Plataforma sobre Adaptación al Cambio Climático en España

You are here


Living in a tree house in Torino (Italy): combining adaptation and mitigation measures to improve comfort

25 Verde is a residential building in Torino including 63 apartments (ranging from 50 to 140 square meters), which has been designed to integrate over 150 trees and other plants in the façade and on the roof to create an ideal micro-climate inside the building, while reducing air and noise pollution. The building is also well insulated from high and low outside air temperatures that respectively occur during summertime and wintertime. Energy efficiency measures used in the building address climate change adaptation needs and represent mitigation potential.

Flood defence framework for National Grid substations in United Kingdom

The United Kingdom has historically experienced severe flood events, including that of summer 2007, which resulted in the loss of essential services including water and energy supply, as well as the destruction of infrastructures, with estimated costs exceeding £3.2 billion. About half a million people were immediately affected by this event, in terms of temporary absence of energy supply. In any of such flood event, once energy supply is impacted, so are other services as water distribution, transport, communication and health care.

Climate bond financing adaptation actions in Paris

Sustainable development has been a major concern for the City of Paris for more than 10 years. When, in 2015, the City of Paris hosted the COP21, the City Hall wanted to send out a strong signal to the international community and to other local and regional authorities and show the diversity of municipal ecological actions and commitments. To emphasize this, the City of Paris erected the climate bond to finance climate and energy projects. The total size of the bond is € 300 million, with a running time until May 2031.

Multifunctional water management and green infrastructure development in an ecodistrict in Rouen

The former industrial area “Luciline” in Rouen, along the Seine river, has been re-designed profoundly into an ecodistrict (9 hectares in total), including both climate change adaptation and mitigation solutions. Sustainable living is the core principle of the neighbourhood re-design. Sustainability aspects are implemented by means of energy, water, biodiversity, transport and planning solutions that in most of the case play an important role for climate change adaption or mitigation.

Improved resilience of biomass fuel supply chain in UK

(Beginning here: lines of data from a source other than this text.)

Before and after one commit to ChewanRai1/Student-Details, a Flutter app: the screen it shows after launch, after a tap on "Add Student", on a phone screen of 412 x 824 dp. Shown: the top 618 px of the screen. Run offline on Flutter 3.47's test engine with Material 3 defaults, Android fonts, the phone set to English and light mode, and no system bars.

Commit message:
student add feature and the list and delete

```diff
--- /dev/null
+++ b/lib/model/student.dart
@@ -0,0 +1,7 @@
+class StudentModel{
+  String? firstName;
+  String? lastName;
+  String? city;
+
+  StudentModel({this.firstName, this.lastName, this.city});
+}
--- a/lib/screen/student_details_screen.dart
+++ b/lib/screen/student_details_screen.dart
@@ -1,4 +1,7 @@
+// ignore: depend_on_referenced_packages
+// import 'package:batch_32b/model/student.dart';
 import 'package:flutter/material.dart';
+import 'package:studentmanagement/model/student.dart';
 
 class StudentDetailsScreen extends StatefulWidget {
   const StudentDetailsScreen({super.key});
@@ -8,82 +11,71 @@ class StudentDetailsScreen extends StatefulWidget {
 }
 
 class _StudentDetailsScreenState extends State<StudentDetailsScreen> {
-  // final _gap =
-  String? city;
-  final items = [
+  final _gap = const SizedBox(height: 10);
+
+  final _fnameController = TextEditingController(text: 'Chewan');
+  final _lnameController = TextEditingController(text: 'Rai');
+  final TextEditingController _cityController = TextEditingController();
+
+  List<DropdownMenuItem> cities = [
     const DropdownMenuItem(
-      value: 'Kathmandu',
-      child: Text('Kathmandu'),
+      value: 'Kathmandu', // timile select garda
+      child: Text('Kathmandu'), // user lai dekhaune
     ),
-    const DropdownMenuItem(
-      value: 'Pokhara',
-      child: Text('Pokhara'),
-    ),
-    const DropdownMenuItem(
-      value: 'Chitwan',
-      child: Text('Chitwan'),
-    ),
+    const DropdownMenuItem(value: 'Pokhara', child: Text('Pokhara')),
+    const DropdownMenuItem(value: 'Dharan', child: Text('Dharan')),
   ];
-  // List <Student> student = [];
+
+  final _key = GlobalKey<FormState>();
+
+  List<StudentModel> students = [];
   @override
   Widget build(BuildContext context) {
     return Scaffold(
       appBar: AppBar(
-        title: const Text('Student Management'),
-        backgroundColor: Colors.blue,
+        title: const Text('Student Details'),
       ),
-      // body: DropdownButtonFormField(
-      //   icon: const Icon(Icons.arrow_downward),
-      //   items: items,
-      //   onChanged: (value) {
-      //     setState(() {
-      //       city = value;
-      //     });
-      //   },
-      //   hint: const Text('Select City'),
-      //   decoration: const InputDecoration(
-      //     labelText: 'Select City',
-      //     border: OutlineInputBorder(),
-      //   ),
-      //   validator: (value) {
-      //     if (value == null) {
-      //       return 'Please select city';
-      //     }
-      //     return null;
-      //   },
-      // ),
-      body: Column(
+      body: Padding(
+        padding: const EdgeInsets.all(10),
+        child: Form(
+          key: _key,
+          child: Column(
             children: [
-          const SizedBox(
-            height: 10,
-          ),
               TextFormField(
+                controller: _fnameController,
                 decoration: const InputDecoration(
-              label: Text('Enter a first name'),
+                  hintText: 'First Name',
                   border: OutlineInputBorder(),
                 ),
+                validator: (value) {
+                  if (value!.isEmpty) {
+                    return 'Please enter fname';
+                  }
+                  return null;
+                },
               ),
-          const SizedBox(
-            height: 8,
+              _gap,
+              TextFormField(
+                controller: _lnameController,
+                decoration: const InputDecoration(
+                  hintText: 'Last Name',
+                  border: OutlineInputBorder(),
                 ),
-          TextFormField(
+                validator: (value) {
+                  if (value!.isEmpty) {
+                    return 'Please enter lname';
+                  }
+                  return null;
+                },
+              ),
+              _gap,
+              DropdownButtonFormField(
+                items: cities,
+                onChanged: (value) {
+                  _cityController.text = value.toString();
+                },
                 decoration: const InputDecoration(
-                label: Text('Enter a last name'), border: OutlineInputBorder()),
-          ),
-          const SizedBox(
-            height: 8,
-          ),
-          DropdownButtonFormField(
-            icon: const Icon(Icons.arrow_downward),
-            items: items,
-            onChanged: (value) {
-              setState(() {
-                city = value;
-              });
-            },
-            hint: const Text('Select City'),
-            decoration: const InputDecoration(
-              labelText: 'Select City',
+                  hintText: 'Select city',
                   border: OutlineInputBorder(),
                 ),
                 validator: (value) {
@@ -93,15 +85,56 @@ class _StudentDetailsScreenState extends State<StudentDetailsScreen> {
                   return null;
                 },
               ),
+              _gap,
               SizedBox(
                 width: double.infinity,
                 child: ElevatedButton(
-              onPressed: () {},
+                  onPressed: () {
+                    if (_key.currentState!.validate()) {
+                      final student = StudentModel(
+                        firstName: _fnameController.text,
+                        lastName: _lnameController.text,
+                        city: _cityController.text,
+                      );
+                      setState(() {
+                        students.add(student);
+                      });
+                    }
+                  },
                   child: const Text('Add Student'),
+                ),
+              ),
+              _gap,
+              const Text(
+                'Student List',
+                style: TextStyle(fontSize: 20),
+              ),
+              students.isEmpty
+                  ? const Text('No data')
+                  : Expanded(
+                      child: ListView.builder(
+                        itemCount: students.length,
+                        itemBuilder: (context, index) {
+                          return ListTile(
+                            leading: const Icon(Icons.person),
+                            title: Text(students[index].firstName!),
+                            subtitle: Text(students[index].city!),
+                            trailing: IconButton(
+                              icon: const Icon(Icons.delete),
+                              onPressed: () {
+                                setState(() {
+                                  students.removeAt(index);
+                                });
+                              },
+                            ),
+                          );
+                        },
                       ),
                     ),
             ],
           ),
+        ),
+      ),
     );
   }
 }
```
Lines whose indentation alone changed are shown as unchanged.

Nine UK electricity generating companies have been receiving support based on the provisions of the Climate Change Act of 2008. Specifically, the Joint Environmental Programme (an initiative funded by nine of the leading energy producers in the UK) supports a programme of research focusing on the environmental impacts of these nine leading producers, including Drax Power. The operating subsidiary of the Drax Group plc, Drax Power Limited has 6 boilers with a maximum capacity of 3,945 MW, 3 of which are powered by biomass pellets.

Adapting overhead lines in response to increasing temperatures in UK

Several energy transmission and distribution companies in the UK have begun to take the impact of increasing temperatures into consideration for the long-design of electricity distribution infrastructure. Rising temperatures can impact power lines by reducing their thermal rating (i.e. the maximum current allowed at a given temperature) and causing lines to sag to dangerous levels.

Replacing overhead lines with underground cables in Finland

This case study considers a Finnish example of replacing overhead lines with underground cabling. The same strategy is also applied in other European countries. Elenia is the second largest electricity distribution system operator in Finland. To adhere to the outage requirements of Finland’s updated Electricity Market Act, distribution system operators such as Elenia are investing substantially in underground cabling.

Flood risk management for hydropower plants in France

Hydropower is an essential part of the energy mix in France, accounting for around 20% of installed capacity. Climate change is projected to increase the frequency and intensity of extreme precipitation events and to accelerate snowmelt, which would result in increased flood risk. Flooding can adversely affect dams causing overtopping, outages, damage to equipment and adverse downstream impacts. It is essential that dam operators take these risks into consideration and implement adaptation measures as needed.

Hydropower expansion and improved management in response to increased glacier melt in Iceland

Iceland has 100% renewable electricity and heat system due to its abundant hydro- and geothermal resources. Despite the clear dominance of geothermal resources for house heating, hydropower plays an important role in Iceland’s energy mix, enabling Iceland’s electricity generation to be 100% renewable with 73% coming from hydro; 27% from geothermal and less than 0.01% from wind. The biggest hydroelectric power stations in Iceland are fed by glacial rivers. Over the last decades, increased flows and changes in the seasonal distribution of river flows have been observed.

New locks in Albertkanaal in Flanders, Belgium

The Albert canal in the eastern part of Flanders connects the industrial zones around Liege with the harbour of Antwerp. Ships can continue their way at both ends of the canal: via the river Scheldt to the Netherlands and via the river Meuse to France. In the future the Meuse basin, from which the Albert canal receives its water, is projected to experience more and longer periods of low river discharge, as a consequence of climate change, and so less water is expected to be available for sluicing ships. This would limit inland navigation.